:: ACTIVITY ::
Look for the string "sections" in the listing. Copy each line that has it.

:: DATA SUPPLIED ::
_ _ _ _ _ _ _

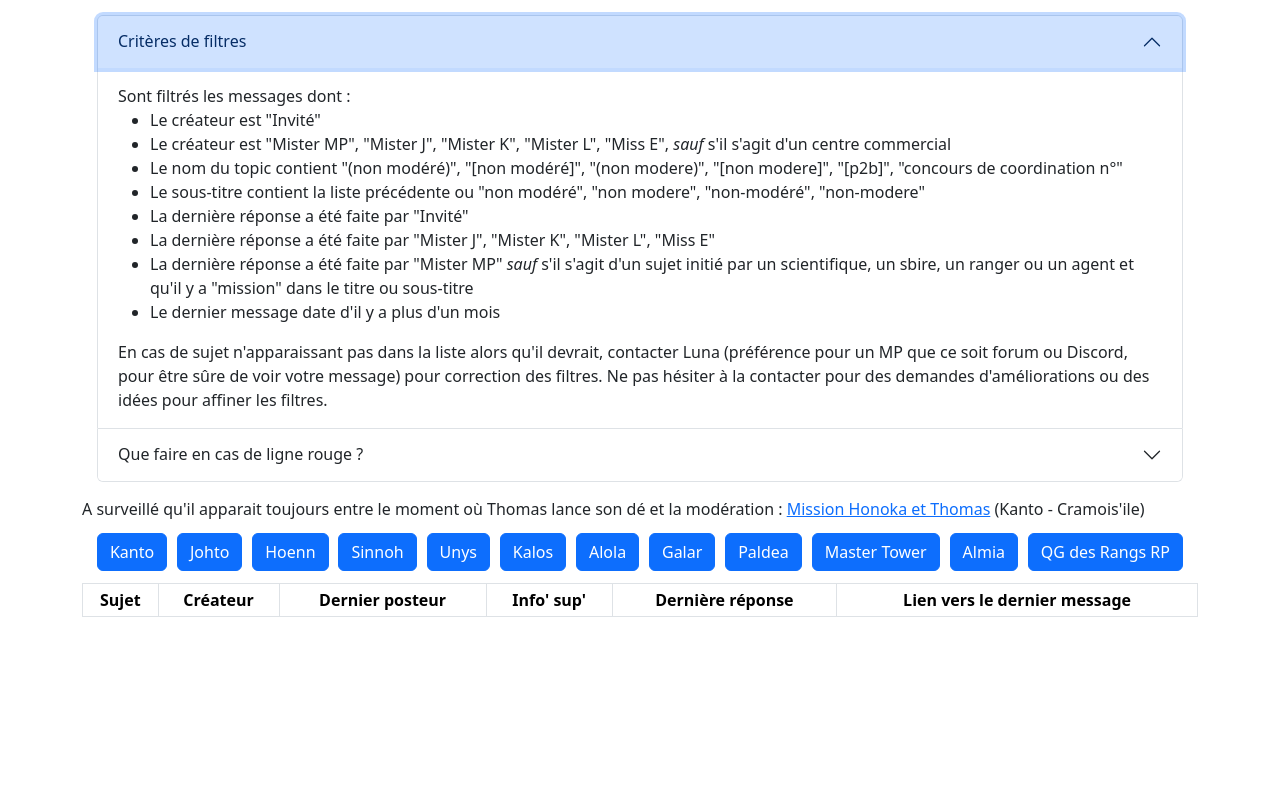
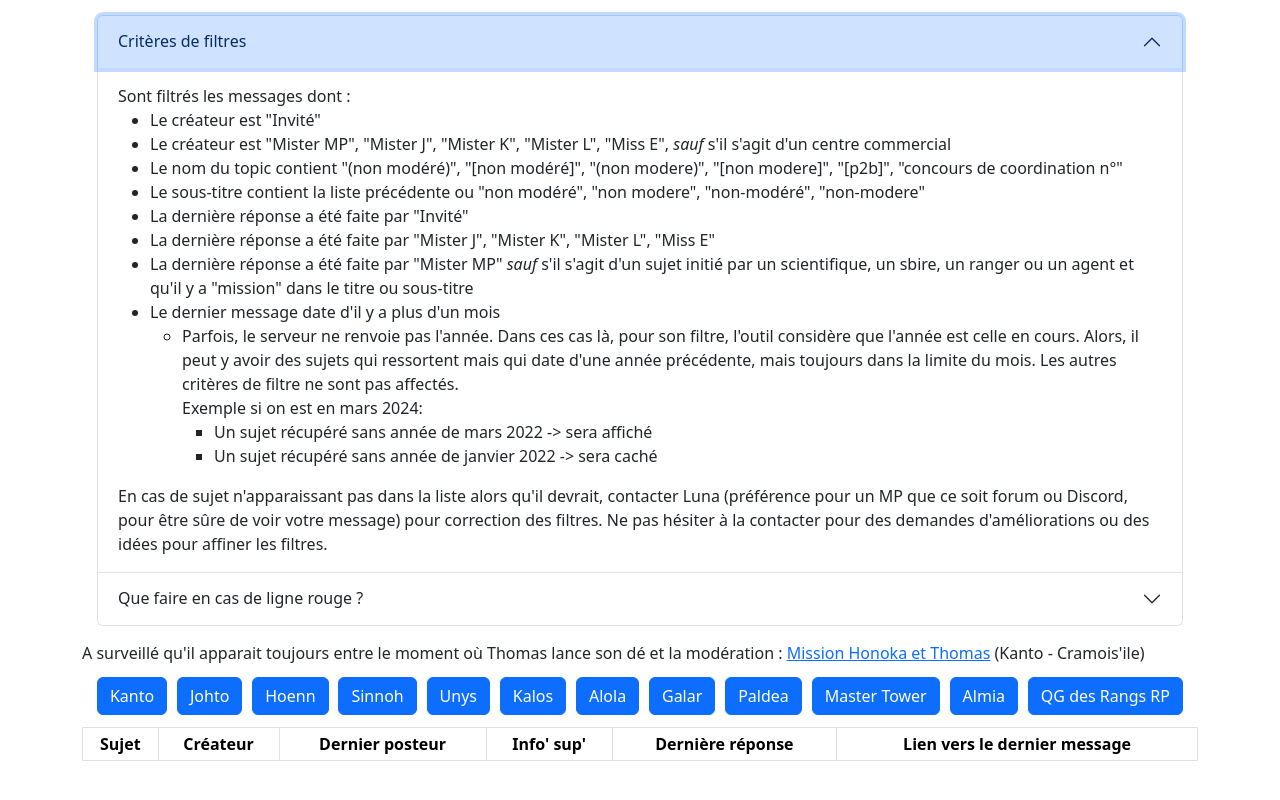
Before and after one commit to Lynxiie/check-topics, a plain HTML site: page index.html in a window 1280 px wide. Both pictures are taken after a click on the button "Critères de filtres". Drawn offline with nearby package versions, Linux system fonts and the light colour scheme.

Commit message:
Ajout explication année

```diff
--- a/index.html
+++ b/index.html
@@ -44,7 +44,23 @@
                             <li>La dernière réponse a été faite par "Invité"</li>
                             <li>La dernière réponse a été faite par "Mister J", "Mister K", "Mister L", "Miss E"</li>
                             <li>La dernière réponse a été faite par "Mister MP" <i>sauf</i> s'il s'agit d'un sujet initié par un scientifique, un sbire, un ranger ou un agent et qu'il y a "mission" dans le titre ou sous-titre</li>
-                            <li>Le dernier message date d'il y a plus d'un mois</li>
+                            <li>
+                                Le dernier message date d'il y a plus d'un mois
+                                <ul>
+                                    <li>
+                                        Parfois, le serveur ne renvoie pas l'année. Dans ces cas là, pour son filtre,
+                                        l'outil considère que l'année est celle en cours.
+                                        Alors, il peut y avoir des sujets qui ressortent mais qui date d'une année précédente,
+                                        mais toujours dans la limite du mois.
+                                        Les autres critères de filtre ne sont pas affectés.<br>
+                                        Exemple si on est en mars 2024:
+                                        <ul>
+                                            <li>Un sujet récupéré sans année de mars 2022 -> sera affiché</li>
+                                            <li>Un sujet récupéré sans année de janvier 2022 -> sera caché</li>
+                                        </ul>
+                                    </li>
+                                </ul>
+                            </li>
                         </ul>
 
                         En cas de sujet n'apparaissant pas dans la liste alors qu'il devrait, contacter Luna
--- a/script.js
+++ b/script.js
@@ -709,7 +709,7 @@ function isMobleOrSmallWidth() {
     const isMobileOrTablet = /(iphone|ipod|android.*mobile|windows.*phone|ipad|android(?!.*mobile))/.test(userAgent);
     const windowWidth = window.innerWidth;
 
-    return isMobileOrTablet || window.innerWidth <= 768;
+    return isMobileOrTablet || windowWidth <= 768;
 }
 
 function managePhoneWarning() {
```
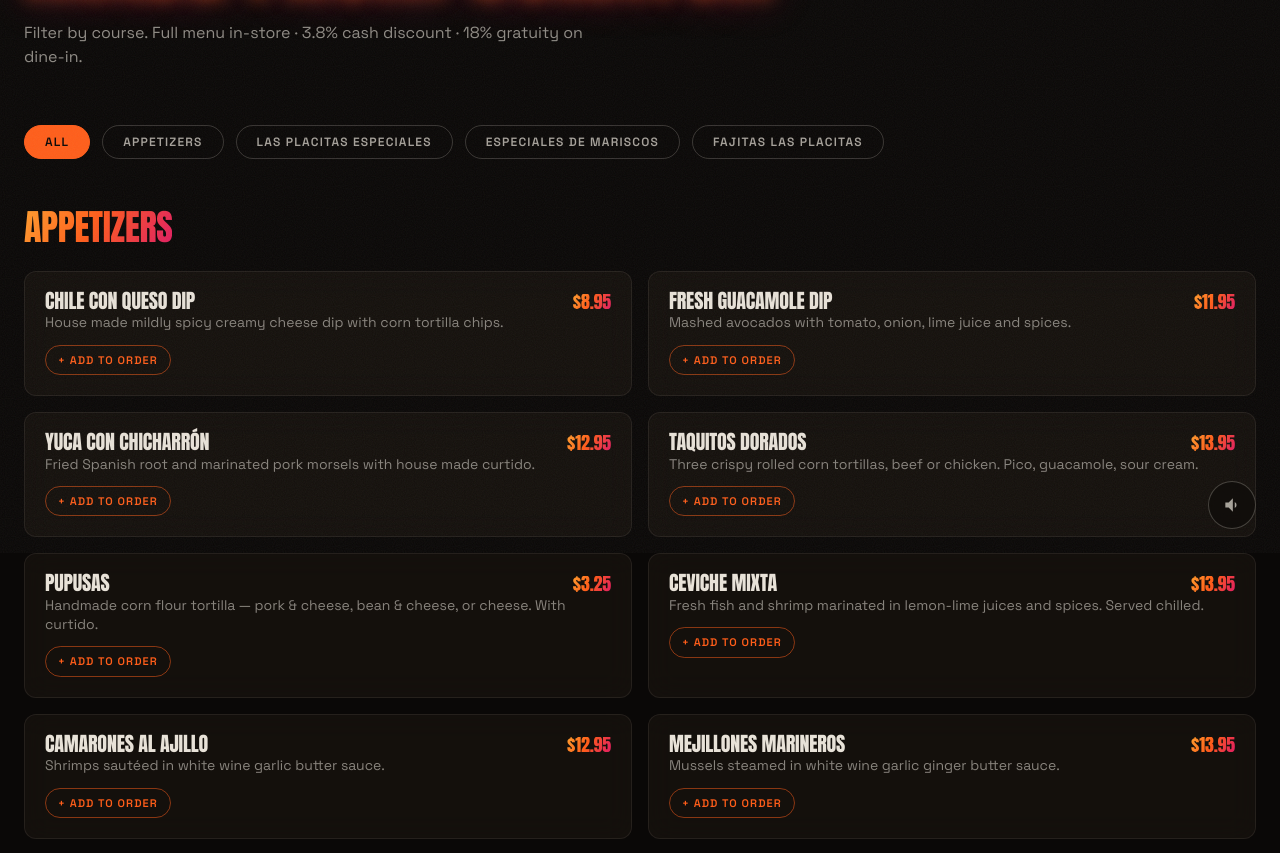
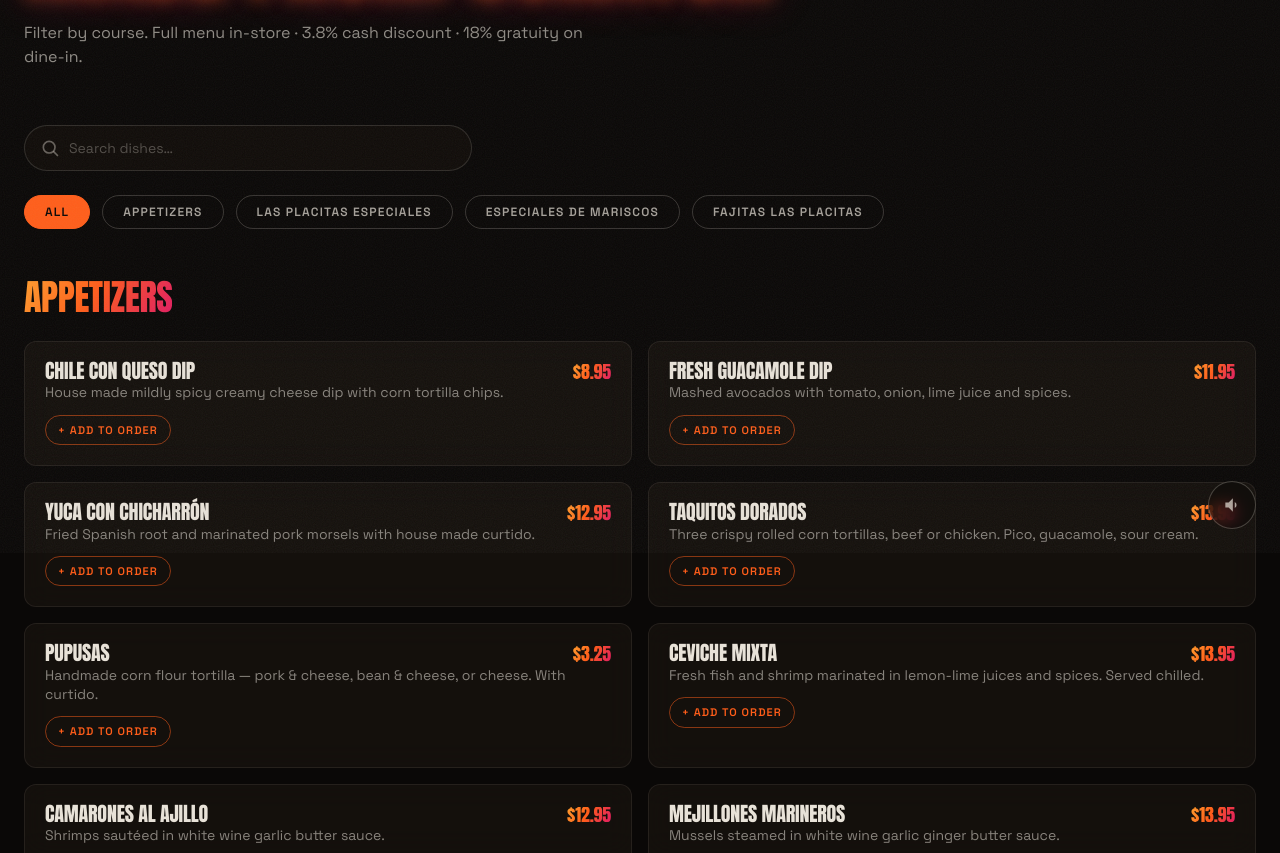
Before and after one commit to mayur212626/las-placitas-web, a Next.js app: page /menu in a window 1280 px wide. Shown: the part 247-1100 px from the top of the page. Built offline with nearby package versions, Linux system fonts and the light colour scheme.

Commit message:
Add live search to menu

```diff
--- a/components/MenuExplorer.tsx
+++ b/components/MenuExplorer.tsx
@@ -9,6 +9,7 @@ import { useCart } from './cart/CartProvider';
 export default function MenuExplorer({ menu }: { menu: MenuSection[] }) {
   const cats = ['All', ...menu.map((s) => s.title)];
   const [active, setActive] = useState('All');
+  const [query, setQuery] = useState('');
   const { add } = useCart();
   const [justAdded, setJustAdded] = useState<string | null>(null);
 
@@ -21,10 +22,55 @@ export default function MenuExplorer({ menu }: { menu: MenuSection[] }) {
     setTimeout(() => setJustAdded((c) => (c === id ? null : c)), 1000);
   };
 
-  const sections = active === 'All' ? menu : menu.filter((s) => s.title === active);
+  const base = active === 'All' ? menu : menu.filter((s) => s.title === active);
+  const q = query.trim().toLowerCase();
+  const sections = q
+    ? base
+        .map((s) => ({
+          ...s,
+          items: s.items.filter(
+            (it) =>
+              it.name.toLowerCase().includes(q) ||
+              (it.desc?.toLowerCase().includes(q) ?? false)
+          ),
+        }))
+        .filter((s) => s.items.length > 0)
+    : base;
+  const resultCount = sections.reduce((n, s) => n + s.items.length, 0);
 
   return (
     <div>
+      {/* search */}
+      <div className="mb-6 relative max-w-md">
+        <svg
+          viewBox="0 0 24 24"
+          className="pointer-events-none absolute left-4 top-1/2 h-5 w-5 -translate-y-1/2 text-ash/40"
+          fill="none"
+          stroke="currentColor"
+          strokeWidth="2"
+        >
+          <circle cx="11" cy="11" r="7" />
+          <path d="M21 21l-4.3-4.3" strokeLinecap="round" />
+        </svg>
+        <input
+          value={query}
+          onChange={(e) => setQuery(e.target.value)}
+          placeholder="Search dishes…"
+          data-cursor
+          className="w-full rounded-full border border-ash/15 bg-coal/60 py-3 pl-11 pr-10 text-sm text-ash outline-none placeholder:text-ash/30 focus:border-magma"
+        />
+        {query && (
+          <button
+            onClick={() => setQuery('')}
+            data-cursor
+            aria-label="Clear search"
+            className="absolute right-3 top-1/2 -translate-y-1/2 text-ash/50 hover:text-magma"
+          >
+            ✕
+          </button>
+        )}
+      </div>
+
       <div className="mb-12 flex flex-wrap gap-3">
         {cats.map((c) => (
           <button
@@ -42,8 +88,30 @@ export default function MenuExplorer({ menu }: { menu: MenuSection[] }) {
         ))}
       </div>
 
-      <div className="space-y-16">
-        {sections.map((sec) => (
+      {q && (
+        <p className="mb-8 text-sm text-ash/50">
+          {resultCount} result{resultCount === 1 ? '' : 's'} for &ldquo;{query}&rdquo;
+        </p>
+      )}
+
+      {resultCount === 0 ? (
+        <div className="py-20 text-center">
+          <p className="kinetic text-3xl text-ash/70">No dishes found</p>
+          <p className="mt-2 text-sm text-ash/50">Try another search or clear the filter.</p>
+          <button
+            onClick={() => {
+              setQuery('');
+              setActive('All');
+            }}
+            data-cursor
+            className="mt-5 rounded-full border border-magma/50 px-6 py-2 text-xs uppercase tracking-widest text-magma hover:bg-magma hover:text-obsidian"
+          >
+            Reset
+          </button>
+        </div>
+      ) : (
+        <div className="space-y-16">
+          {sections.map((sec) => (
           <div key={sec.title}>
             <div className="mb-6 flex items-baseline gap-4">
               <h2 className="kinetic text-3xl text-magma-grad md:text-4xl">{sec.title}</h2>
@@ -105,8 +173,9 @@ export default function MenuExplorer({ menu }: { menu: MenuSection[] }) {
               </AnimatePresence>
             </motion.div>
           </div>
-        ))}
-      </div>
+          ))}
+        </div>
+      )}
     </div>
   );
 }
```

_ _ _ _ _ _ _

:: SOLUTION FOR THIS EXERCISE ::
-  const sections = active === 'All' ? menu : menu.filter((s) => s.title === active);
+  const sections = q
+  const resultCount = sections.reduce((n, s) => n + s.items.length, 0);
-        {sections.map((sec) => (
+          {sections.map((sec) => (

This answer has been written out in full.